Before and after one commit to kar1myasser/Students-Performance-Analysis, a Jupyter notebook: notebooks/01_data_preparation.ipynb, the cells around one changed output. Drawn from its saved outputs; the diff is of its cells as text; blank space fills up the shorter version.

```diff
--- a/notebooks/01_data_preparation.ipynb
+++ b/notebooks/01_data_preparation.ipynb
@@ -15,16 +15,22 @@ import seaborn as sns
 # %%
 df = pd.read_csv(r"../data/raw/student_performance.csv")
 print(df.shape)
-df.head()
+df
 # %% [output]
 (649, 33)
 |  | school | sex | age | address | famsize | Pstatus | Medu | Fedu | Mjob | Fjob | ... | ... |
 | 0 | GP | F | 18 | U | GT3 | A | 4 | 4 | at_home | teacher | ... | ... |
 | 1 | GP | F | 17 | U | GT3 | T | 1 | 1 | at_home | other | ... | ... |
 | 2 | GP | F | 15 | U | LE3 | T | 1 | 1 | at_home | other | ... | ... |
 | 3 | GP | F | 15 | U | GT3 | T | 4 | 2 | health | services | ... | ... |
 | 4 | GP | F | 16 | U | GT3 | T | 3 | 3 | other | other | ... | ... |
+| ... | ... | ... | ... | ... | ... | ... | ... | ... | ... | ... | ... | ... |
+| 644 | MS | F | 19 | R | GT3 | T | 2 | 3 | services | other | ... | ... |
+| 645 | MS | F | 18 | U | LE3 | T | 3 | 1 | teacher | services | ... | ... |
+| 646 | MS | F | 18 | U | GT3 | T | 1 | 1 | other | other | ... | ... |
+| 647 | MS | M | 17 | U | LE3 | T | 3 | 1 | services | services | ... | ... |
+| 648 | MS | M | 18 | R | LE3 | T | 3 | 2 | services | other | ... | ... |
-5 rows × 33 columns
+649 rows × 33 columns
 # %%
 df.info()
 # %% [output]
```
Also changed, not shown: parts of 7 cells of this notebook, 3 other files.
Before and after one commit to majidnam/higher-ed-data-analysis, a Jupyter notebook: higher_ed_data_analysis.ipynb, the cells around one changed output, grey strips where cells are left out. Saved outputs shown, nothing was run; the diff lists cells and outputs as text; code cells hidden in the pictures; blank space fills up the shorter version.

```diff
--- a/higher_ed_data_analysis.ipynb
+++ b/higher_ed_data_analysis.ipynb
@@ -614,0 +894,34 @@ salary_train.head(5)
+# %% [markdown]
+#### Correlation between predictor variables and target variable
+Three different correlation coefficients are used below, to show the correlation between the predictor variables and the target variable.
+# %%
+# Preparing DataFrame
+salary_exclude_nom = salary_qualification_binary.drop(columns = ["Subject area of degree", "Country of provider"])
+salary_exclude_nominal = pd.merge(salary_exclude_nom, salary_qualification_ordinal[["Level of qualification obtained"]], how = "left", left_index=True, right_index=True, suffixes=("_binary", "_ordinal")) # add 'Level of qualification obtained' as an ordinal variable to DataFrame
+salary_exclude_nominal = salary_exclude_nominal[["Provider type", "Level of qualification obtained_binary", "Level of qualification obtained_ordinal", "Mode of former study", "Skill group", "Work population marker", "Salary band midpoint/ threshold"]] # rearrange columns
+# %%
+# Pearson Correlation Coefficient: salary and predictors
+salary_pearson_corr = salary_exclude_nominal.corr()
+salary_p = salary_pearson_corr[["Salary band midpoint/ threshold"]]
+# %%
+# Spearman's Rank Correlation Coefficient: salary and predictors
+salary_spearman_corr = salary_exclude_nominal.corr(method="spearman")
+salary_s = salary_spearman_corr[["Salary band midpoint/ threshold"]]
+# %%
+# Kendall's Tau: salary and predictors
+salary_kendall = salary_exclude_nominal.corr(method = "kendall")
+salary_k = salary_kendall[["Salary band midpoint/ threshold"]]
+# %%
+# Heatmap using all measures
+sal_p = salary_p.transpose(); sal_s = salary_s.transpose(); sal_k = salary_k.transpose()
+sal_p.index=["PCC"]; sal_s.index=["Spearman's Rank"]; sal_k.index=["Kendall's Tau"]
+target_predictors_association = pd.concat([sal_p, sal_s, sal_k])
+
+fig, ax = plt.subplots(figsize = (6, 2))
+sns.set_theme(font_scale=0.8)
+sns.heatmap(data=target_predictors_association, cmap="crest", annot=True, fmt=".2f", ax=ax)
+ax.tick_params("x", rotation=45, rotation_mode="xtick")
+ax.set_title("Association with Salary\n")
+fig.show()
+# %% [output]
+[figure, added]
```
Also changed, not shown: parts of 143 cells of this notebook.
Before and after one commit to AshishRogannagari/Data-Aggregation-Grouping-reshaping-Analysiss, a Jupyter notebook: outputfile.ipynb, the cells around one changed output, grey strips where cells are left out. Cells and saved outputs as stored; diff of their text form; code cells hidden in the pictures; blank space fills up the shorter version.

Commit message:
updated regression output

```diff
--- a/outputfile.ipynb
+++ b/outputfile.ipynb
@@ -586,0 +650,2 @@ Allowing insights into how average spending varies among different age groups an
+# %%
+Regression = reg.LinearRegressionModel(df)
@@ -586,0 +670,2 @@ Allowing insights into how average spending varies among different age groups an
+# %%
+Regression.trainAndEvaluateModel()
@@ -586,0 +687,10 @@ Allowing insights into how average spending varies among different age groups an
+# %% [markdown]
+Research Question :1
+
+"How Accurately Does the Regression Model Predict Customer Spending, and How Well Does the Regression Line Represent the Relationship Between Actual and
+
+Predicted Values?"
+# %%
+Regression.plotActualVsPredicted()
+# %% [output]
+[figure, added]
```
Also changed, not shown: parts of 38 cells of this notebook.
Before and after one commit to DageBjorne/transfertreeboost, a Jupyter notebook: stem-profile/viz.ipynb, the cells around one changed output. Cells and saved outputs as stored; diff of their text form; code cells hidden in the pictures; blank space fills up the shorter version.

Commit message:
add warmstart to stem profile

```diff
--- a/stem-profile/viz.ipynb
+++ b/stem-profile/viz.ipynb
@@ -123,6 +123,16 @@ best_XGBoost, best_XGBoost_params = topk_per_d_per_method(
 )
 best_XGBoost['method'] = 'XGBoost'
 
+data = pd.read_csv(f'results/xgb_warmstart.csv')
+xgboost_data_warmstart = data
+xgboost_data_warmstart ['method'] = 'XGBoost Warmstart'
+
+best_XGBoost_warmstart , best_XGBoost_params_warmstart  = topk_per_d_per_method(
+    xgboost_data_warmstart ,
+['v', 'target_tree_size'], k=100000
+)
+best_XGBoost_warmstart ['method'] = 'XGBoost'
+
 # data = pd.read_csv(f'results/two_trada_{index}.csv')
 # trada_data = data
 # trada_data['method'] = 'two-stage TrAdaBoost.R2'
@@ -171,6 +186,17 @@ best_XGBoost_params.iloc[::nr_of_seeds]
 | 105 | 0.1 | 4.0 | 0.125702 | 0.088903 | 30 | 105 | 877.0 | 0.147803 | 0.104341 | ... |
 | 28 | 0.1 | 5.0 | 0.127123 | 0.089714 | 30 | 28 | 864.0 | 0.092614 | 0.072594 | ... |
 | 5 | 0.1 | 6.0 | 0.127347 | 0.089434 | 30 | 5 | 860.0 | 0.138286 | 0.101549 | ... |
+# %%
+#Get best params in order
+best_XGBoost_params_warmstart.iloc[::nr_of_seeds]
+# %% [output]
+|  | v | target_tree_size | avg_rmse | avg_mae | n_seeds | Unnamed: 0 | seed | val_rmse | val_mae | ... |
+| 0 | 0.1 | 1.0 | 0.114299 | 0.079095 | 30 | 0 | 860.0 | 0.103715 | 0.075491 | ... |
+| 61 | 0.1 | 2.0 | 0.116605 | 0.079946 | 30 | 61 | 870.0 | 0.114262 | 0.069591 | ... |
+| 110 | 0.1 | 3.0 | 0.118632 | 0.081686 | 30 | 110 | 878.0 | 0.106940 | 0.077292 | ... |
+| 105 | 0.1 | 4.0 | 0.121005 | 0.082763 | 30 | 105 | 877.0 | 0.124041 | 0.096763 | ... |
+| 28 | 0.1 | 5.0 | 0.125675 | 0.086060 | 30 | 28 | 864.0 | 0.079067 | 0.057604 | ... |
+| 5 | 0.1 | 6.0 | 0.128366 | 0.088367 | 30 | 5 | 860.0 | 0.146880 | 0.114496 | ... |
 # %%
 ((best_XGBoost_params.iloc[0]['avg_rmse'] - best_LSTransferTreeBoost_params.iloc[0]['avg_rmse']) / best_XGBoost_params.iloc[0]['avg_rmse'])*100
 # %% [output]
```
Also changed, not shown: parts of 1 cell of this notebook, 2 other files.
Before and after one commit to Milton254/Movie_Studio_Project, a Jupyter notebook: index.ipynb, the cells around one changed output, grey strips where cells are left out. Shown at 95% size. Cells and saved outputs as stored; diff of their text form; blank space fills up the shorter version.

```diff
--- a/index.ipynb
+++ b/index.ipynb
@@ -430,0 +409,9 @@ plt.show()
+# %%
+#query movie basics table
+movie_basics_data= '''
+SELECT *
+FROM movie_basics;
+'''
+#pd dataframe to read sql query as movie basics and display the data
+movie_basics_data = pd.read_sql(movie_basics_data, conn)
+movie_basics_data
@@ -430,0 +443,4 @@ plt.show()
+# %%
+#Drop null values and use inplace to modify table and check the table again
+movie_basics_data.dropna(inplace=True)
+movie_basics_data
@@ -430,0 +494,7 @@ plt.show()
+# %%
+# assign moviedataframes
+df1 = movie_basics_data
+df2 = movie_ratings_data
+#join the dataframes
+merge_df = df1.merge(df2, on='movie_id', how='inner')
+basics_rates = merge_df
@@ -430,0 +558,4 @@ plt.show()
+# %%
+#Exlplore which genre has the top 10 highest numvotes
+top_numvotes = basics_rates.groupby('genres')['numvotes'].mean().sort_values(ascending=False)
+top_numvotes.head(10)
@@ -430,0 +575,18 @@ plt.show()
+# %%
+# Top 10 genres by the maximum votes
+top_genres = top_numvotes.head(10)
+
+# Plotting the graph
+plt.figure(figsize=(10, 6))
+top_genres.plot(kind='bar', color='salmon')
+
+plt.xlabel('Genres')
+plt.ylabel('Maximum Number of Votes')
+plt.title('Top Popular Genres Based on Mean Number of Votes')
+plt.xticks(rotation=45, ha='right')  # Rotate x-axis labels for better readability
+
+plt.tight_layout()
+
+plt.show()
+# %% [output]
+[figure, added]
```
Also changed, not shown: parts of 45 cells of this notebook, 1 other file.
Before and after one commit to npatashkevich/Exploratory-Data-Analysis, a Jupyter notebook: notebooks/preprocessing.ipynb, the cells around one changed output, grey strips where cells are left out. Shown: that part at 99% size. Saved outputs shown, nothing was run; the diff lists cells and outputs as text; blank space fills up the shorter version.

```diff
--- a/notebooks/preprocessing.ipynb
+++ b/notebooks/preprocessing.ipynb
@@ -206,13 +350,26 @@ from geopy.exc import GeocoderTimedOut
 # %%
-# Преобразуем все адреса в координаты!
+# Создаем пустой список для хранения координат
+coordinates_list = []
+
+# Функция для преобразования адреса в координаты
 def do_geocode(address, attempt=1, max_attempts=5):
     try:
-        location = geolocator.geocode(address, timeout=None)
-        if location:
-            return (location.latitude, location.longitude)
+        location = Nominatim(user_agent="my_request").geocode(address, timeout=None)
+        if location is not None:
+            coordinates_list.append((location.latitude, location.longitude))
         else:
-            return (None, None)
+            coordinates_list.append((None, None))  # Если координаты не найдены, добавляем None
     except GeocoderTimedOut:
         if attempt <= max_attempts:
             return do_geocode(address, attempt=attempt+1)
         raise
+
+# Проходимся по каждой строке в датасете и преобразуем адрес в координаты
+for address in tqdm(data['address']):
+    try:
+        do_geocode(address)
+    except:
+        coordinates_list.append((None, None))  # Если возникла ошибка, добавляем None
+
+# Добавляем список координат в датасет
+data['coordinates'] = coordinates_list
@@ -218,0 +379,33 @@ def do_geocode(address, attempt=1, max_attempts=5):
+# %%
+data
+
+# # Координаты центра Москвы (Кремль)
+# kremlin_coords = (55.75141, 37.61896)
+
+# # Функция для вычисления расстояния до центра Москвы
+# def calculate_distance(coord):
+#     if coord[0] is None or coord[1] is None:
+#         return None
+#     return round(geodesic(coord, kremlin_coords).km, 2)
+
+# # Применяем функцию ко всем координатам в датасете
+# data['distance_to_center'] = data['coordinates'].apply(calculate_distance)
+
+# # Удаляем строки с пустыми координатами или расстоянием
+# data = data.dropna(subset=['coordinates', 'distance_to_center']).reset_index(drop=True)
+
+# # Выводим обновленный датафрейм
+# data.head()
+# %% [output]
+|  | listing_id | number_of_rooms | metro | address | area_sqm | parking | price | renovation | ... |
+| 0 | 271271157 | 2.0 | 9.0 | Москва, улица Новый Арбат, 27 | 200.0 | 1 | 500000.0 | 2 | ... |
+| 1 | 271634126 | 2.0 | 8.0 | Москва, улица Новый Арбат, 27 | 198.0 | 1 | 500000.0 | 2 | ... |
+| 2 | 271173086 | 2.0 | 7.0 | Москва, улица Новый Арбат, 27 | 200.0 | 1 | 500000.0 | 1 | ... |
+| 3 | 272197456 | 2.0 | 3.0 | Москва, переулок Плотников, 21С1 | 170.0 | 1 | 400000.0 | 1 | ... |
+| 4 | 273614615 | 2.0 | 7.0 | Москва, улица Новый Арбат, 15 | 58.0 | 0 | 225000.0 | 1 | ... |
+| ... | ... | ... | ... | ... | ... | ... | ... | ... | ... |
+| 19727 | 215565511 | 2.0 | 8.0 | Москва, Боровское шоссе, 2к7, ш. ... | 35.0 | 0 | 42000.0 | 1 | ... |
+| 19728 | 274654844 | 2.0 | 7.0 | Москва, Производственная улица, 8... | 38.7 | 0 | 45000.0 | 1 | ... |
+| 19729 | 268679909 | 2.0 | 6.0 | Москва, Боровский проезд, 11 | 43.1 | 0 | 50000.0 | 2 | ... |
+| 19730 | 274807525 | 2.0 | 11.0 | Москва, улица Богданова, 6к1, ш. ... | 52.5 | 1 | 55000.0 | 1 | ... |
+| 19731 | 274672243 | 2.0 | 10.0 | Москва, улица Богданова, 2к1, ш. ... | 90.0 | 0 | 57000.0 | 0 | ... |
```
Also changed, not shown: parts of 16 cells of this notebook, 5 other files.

TASK: Whenever the string "Rank" shows up on a line of the listing, copy that line.

TASK ANSWER:
+# Spearman's Rank Correlation Coefficient: salary and predictors
+sal_p.index=["PCC"]; sal_s.index=["Spearman's Rank"]; sal_k.index=["Kendall's Tau"]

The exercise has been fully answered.